- ABOUT THIS TASK -
Within the listing below, show every line that contains the word "components".

========================================

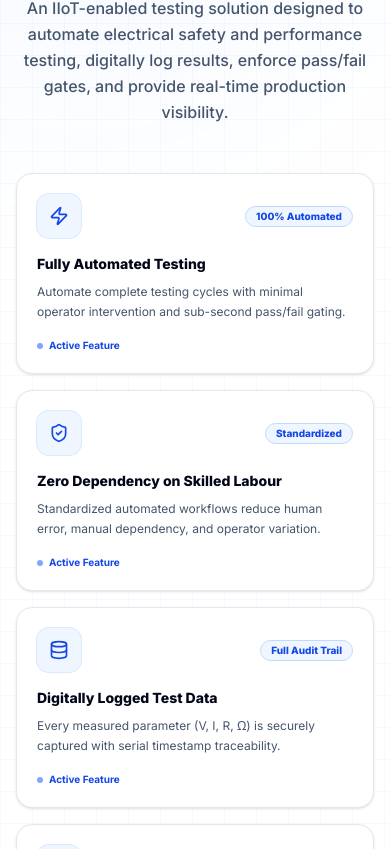
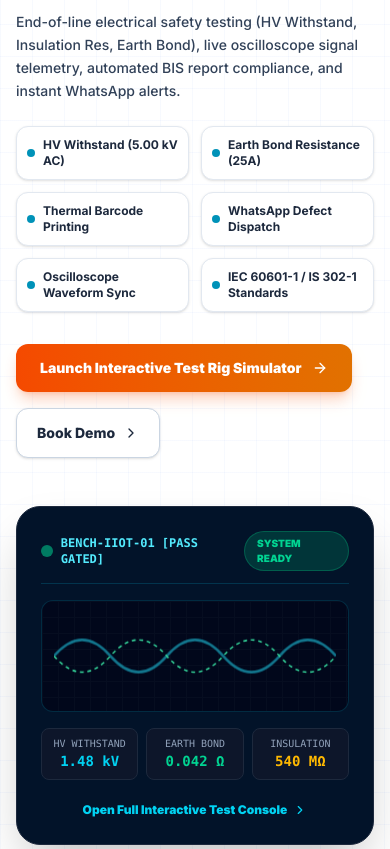
Before and after one commit to CommitCraft/Aplos-Logix-New-Website, a React (Vite) app: page / in a window 390 px wide. Shown: the part 5135-5984 px from the top of the page. Built offline with nearby package versions, Linux system fonts and the light colour scheme.

Commit message:
feat: initialize core landing pages, site configuration, and routing structure

```diff
--- a/src/pages/Home.jsx
+++ b/src/pages/Home.jsx
@@ -4,6 +4,7 @@ import {
   ArrowRight,
   Check,
   ChevronRight,
+  Cpu,
   Quote,
   Shield,
   Star,
@@ -15,7 +16,6 @@ import Container from "../components/common/Container";
 import CTASection from "../components/common/CTASection";
 import CustomerShowcase from "../components/common/CustomerShowcase";
 import DashboardMockup from "../components/common/DashboardMockup";
-import TestAutomationSection from "../components/common/TestAutomationSection";
 
 import {
   homeHero,
@@ -312,127 +312,118 @@ export default function Home() {
       </section>
 
       {/* ══════════════════════════════════════
-          § 4 — TEST AUTOMATION (existing)
+          § 4 — IIOT TEST RIG SPOTLIGHT BANNER (Light Redesign)
       ══════════════════════════════════════ */}
-      <TestAutomationSection />
+      <section className="py-24 bg-gradient-to-b from-slate-50 via-white to-blue-50/70 soft-grid border-y border-slate-200/60">
+        <Container>
+          <div className="grid gap-12 lg:grid-cols-2 lg:items-center">
+            {/* Left Column: Text & Features (HIGH CONTRAST LIGHT THEME) */}
+            <div>
+              <span className="inline-flex items-center gap-2 rounded-full border border-cyan-200 bg-cyan-50 px-4 py-1.5 text-[11px] font-extrabold uppercase tracking-widest text-cyan-800 shadow-sm">
+                <Cpu size={14} className="text-cyan-700" />
+                IIoT Test Automation Infrastructure
+              </span>
 
-      {/* ══════════════════════════════════════
-          § 5 — PLATFORM FEATURES TABS
-      ══════════════════════════════════════ */}
-      {/* ══════════════════════════════════════
-          § 5 — HOLISTIC SHOP-FLOOR AUTOMATION MASTERY (10 MODULES)
-      ══════════════════════════════════════ */}
-      <section className="py-20 bg-slate-50/80">
-        <Container>
-          {/* Section header */}
-          <div className="mb-12 text-center">
-            <span className="inline-block rounded-full bg-blue-100 border border-blue-200 px-4 py-1.5 text-[11px] font-extrabold uppercase tracking-widest text-blue-700">
-              Shop-Floor Automation Mastery
-            </span>
-            <h2 className="mt-4 text-3xl font-black tracking-tight text-blue-950 sm:text-4xl lg:text-5xl max-w-3xl mx-auto leading-tight">
-              Single Destination to Achieve Holistic Shop-Floor Mastery
-            </h2>
-            <p className="mt-4 mx-auto max-w-2xl text-slate-600 text-sm sm:text-base leading-relaxed font-medium">
-              Integrate Aplos Logix IIoT across your equipment, production lines, OEE analytics, shift schedules, maintenance SLAs, DigiQA quality gates, energy, and plant utilities.
-            </p>
-          </div>
+              <h2 className="mt-5 text-3xl font-black tracking-tight text-[#04264c] sm:text-5xl leading-tight">
+                IIoT Smart Test Rig &amp; <br />
+                <span className="bg-gradient-to-r from-orange-600 to-amber-600 bg-clip-text text-transparent">Automated Inspection Suite</span>
+              </h2>
 
-          {/* 10 Module Tab Buttons */}
-          <div className="mb-10 flex flex-wrap justify-center gap-2 max-w-5xl mx-auto">
-            {platformFeatures.map((tab) => {
-              const Icon = tab.icon;
-              const active = activeTab === tab.id;
-              return (
-                <button
-                  key={tab.id}
-                  id={`tab-${tab.id}`}
-                  onClick={() => {
-                    setActiveTab(tab.id);
-                    setActiveSubIndex(0);
-                  }}
-                  className={`flex items-center gap-2 rounded-full px-4 py-2 text-xs font-extrabold transition-all duration-200 ${active
-                    ? "bg-blue-700 text-white shadow-lg shadow-blue-700/25 ring-2 ring-blue-600"
-                    : "border border-slate-200 bg-white text-slate-700 hover:border-blue-300 hover:text-blue-700 hover:bg-slate-50"
-                    }`}
+              <p className="mt-4 text-sm sm:text-base leading-relaxed text-slate-700 font-medium">
+                End-of-line electrical safety testing (HV Withstand, Insulation Res, Earth Bond), live oscilloscope signal telemetry, automated BIS report compliance, and instant WhatsApp alerts.
+              </p>
+
+              <div className="mt-6 grid grid-cols-2 gap-3 text-xs">
+                {[
+                  "HV Withstand (5.00 kV AC)",
+                  "Earth Bond Resistance (25A)",
+                  "Thermal Barcode Printing",
+                  "WhatsApp Defect Dispatch",
+                  "Oscilloscope Waveform Sync",
+                  "IEC 60601-1 / IS 302-1 Standards",
+                ].map((feat) => (
+                  <div key={feat} className="flex items-center gap-2 font-bold text-slate-800 bg-white border border-slate-200 p-2.5 rounded-xl shadow-sm">
+                    <span className="h-2 w-2 rounded-full bg-cyan-600 shrink-0" />
+                    {feat}
+                  </div>
+                ))}
+              </div>
+
+              <div className="mt-8 flex flex-wrap items-center gap-4">
+                <Link
+                  to="/test-rig"
+                  className="inline-flex items-center gap-2.5 rounded-xl bg-gradient-to-r from-orange-600 to-amber-600 px-6 py-3.5 text-sm font-black text-white shadow-lg shadow-orange-600/25 transition hover:shadow-xl hover:scale-[1.02]"
                 >
-                  <Icon size={14} />
-                  <span>{tab.label}</span>
-                </button>
-              );
-            })}
-          </div>
+                  Launch Interactive Test Rig Simulator <ArrowRight size={16} />
+                </Link>
+                <Link
+                  to="/contact"
+                  className="inline-flex items-center gap-2 rounded-xl border border-slate-300 bg-white px-5 py-3.5 text-sm font-extrabold text-slate-800 shadow-sm transition hover:bg-slate-50"
+                >
+                  Book Demo <ChevronRight size={16} />
+                </Link>
+              </div>
+            </div>
 
-          {/* Tab content panel */}
-          {activeFeature && (
-            <div key={activeFeature.id} className="grid gap-10 overflow-hidden rounded-3xl border border-slate-200 bg-white p-8 shadow-xl lg:grid-cols-2 lg:items-center lg:p-12 animate-fade-in-up">
-              {/* Left Column: Details & Accordion Sub-features */}
-              <div>
-                <span className="inline-block rounded-full bg-orange-100 border border-orange-200 px-3 py-1 text-[10px] font-extrabold uppercase tracking-widest text-orange-700 mb-3">
-                  {activeFeature.tag}
+            {/* Right Column: Dark Telemetry Screen Pod for Oscilloscope Visibility */}
+            <div className="relative rounded-3xl border border-slate-800 bg-[#021329] p-6 shadow-2xl">
+              <div className="flex items-center justify-between border-b border-cyan-500/20 pb-3 mb-4">
+                <div className="flex items-center gap-2">
+                  <span className="h-3 w-3 rounded-full bg-emerald-400 animate-pulse" />
+                  <span className="text-xs font-mono font-bold text-cyan-300">BENCH-IIOT-01 [PASS GATED]</span>
+                </div>
+                <span className="rounded-full bg-emerald-500/20 px-3 py-1 text-[10px] font-black text-emerald-400 border border-emerald-500/30">
+                  SYSTEM READY
                 </span>
-                <h3 className="text-2xl font-black tracking-tight text-blue-950 sm:text-3xl leading-snug">
-                  {activeFeature.headline}
-                </h3>
-                <p className="mt-3 text-sm sm:text-base leading-relaxed text-slate-600 font-medium">
-                  {activeFeature.subHeading}
-                </p>
+              </div>
 
-                {/* Sub-features Accordion / Grid List */}
-                {activeFeature.subFeatures && (
-                  <div className="mt-6 space-y-2.5 max-h-[340px] overflow-y-auto pr-2 custom-scrollbar">
-                    {activeFeature.subFeatures.map((sub, idx) => {
-                      const isSubActive = activeSubIndex === idx;
-                      return (
-                        <div
-                          key={sub.title}
-                          onClick={() => setActiveSubIndex(idx)}
-                          className={`cursor-pointer rounded-2xl border p-3.5 transition duration-200 ${isSubActive
-                            ? "border-blue-400 bg-blue-50/70 shadow-sm"
-                            : "border-slate-100 bg-slate-50/50 hover:bg-slate-100/80"
-                            }`}
-                        >
-                          <h4 className="text-xs font-extrabold text-blue-950 flex items-center justify-between">
-                            <span>{sub.title}</span>
-                            <span className={`text-[10px] font-bold px-2 py-0.5 rounded-full ${isSubActive ? "bg-blue-600 text-white" : "bg-slate-200 text-slate-600"}`}>
-                              {isSubActive ? "Active View" : "Explore"}
-                            </span>
-                          </h4>
-                          <p className="mt-1 text-xs text-slate-600 leading-relaxed font-normal">
-                            {sub.desc}
-                          </p>
-                        </div>
-                      );
-                    })}
-                  </div>
-                )}
+              {/* Mini SVG Oscilloscope */}
+              <div className="h-28 w-full rounded-xl border border-cyan-500/20 bg-slate-950/80 p-3 relative overflow-hidden">
+                <div className="absolute inset-0 bg-[linear-gradient(to_right,#0f172a_1px,transparent_1px),linear-gradient(to_bottom,#0f172a_1px,transparent_1px)] bg-[size:16px_16px] opacity-40" />
+                <svg className="w-full h-full relative z-10" viewBox="0 0 300 80" preserveAspectRatio="none">
+                  <path
+                    d="M 0 40 Q 30 10, 60 40 T 120 40 T 180 40 T 240 40 T 300 40"
+                    fill="none"
+                    stroke="#22d3ee"
+                    strokeWidth="2.5"
+                    className="animate-pulse"
+                  />
+                  <path
+                    d="M 0 40 Q 30 70, 60 40 T 120 40 T 180 40 T 240 40 T 300 40"
+                    fill="none"
+                    stroke="#34d399"
+                    strokeWidth="1.5"
+                    strokeDasharray="4 4"
+                  />
+                </svg>
+              </div>
 
-                <div className="mt-8 flex items-center gap-4">
-                  <ButtonLink to="/solutions" arrow>Explore Solution</ButtonLink>
-                  <ButtonLink to="/contact" variant="outline">Book Consultation</ButtonLink>
+              {/* Mini Numerical Gauges */}
+              <div className="mt-4 grid grid-cols-3 gap-2 text-center text-xs font-mono">
+                <div className="rounded-lg bg-slate-900/90 p-2 border border-slate-800">
+                  <p className="text-[10px] text-slate-400">HV WITHSTAND</p>
+                  <p className="text-sm font-bold text-cyan-400">1.48 kV</p>
+                </div>
+                <div className="rounded-lg bg-slate-900/90 p-2 border border-slate-800">
+                  <p className="text-[10px] text-slate-400">EARTH BOND</p>
+                  <p className="text-sm font-bold text-emerald-400">0.042 Ω</p>
+                </div>
+                <div className="rounded-lg bg-slate-900/90 p-2 border border-slate-800">
+                  <p className="text-[10px] text-slate-400">INSULATION</p>
+                  <p className="text-sm font-bold text-amber-400">540 MΩ</p>
                 </div>
               </div>
 
-              {/* Right Column: High-Res WebP Dashboard Screenshot */}
-              <div className="relative overflow-hidden rounded-2xl border-2 border-slate-200 bg-[#021329] p-3 shadow-2xl transition duration-500 hover:shadow-2xl hover:border-blue-400">
-                <div className="mb-2 flex items-center justify-between border-b border-white/10 pb-2 px-1">
-                  <span className="text-[10px] font-extrabold uppercase tracking-widest text-blue-200 flex items-center gap-1.5">
-                    <span className="h-2 w-2 rounded-full bg-emerald-400 animate-pulse" />
-                    Live IIoT Telemetry Panel
-                  </span>
-                  <span className="text-[10px] font-bold text-amber-400 bg-amber-400/10 border border-amber-400/20 px-2 py-0.5 rounded-full">
-                    {activeFeature.label}
-                  </span>
-                </div>
-                <img
-                  key={activeFeature.id}
-                  src={activeFeature.image}
-                  alt={activeFeature.headline}
-                  className="w-full h-auto rounded-xl object-cover shadow-inner transition duration-300 hover:scale-[1.01]"
-                  loading="lazy"
-                />
+              <div className="mt-4 text-center">
+                <Link
+                  to="/test-rig"
+                  className="inline-flex items-center gap-1.5 text-xs font-black text-cyan-400 hover:text-cyan-300 transition"
+                >
+                  Open Full Interactive Test Console <ChevronRight size={14} />
+                </Link>
               </div>
             </div>
-          )}
+          </div>
         </Container>
       </section>
 
--- a/src/routes/AppRoutes.jsx
+++ b/src/routes/AppRoutes.jsx
@@ -4,6 +4,7 @@ import Home from "../pages/Home";
 import About from "../pages/About";
 import Solutions from "../pages/Solutions";
 import DigiQA from "../pages/DigiQA";
+import TestRig from "../pages/TestRig";
 import Industries from "../pages/Industries";
 import Technology from "../pages/Technology";
 import CaseStudies from "../pages/CaseStudies";
@@ -17,6 +18,7 @@ export default function AppRoutes() {
         <Route index element={<Home />} />
         <Route path="about" element={<About />} />
         <Route path="solutions" element={<Solutions />} />
+        <Route path="test-rig" element={<TestRig />} />
         <Route path="digiqa" element={<DigiQA />} />
         <Route path="industries" element={<Industries />} />
         <Route path="technology" element={<Technology />} />
```
Also changed, not shown: src/content/site.js (+16 -14 lines), src/pages/TestRig.jsx (added, +47 -0 lines).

========================================

- PROBLEM SOLUTION -
@@ -15,7 +16,6 @@ import Container from "../components/common/Container";
 import CTASection from "../components/common/CTASection";
 import CustomerShowcase from "../components/common/CustomerShowcase";
 import DashboardMockup from "../components/common/DashboardMockup";
-import TestAutomationSection from "../components/common/TestAutomationSection";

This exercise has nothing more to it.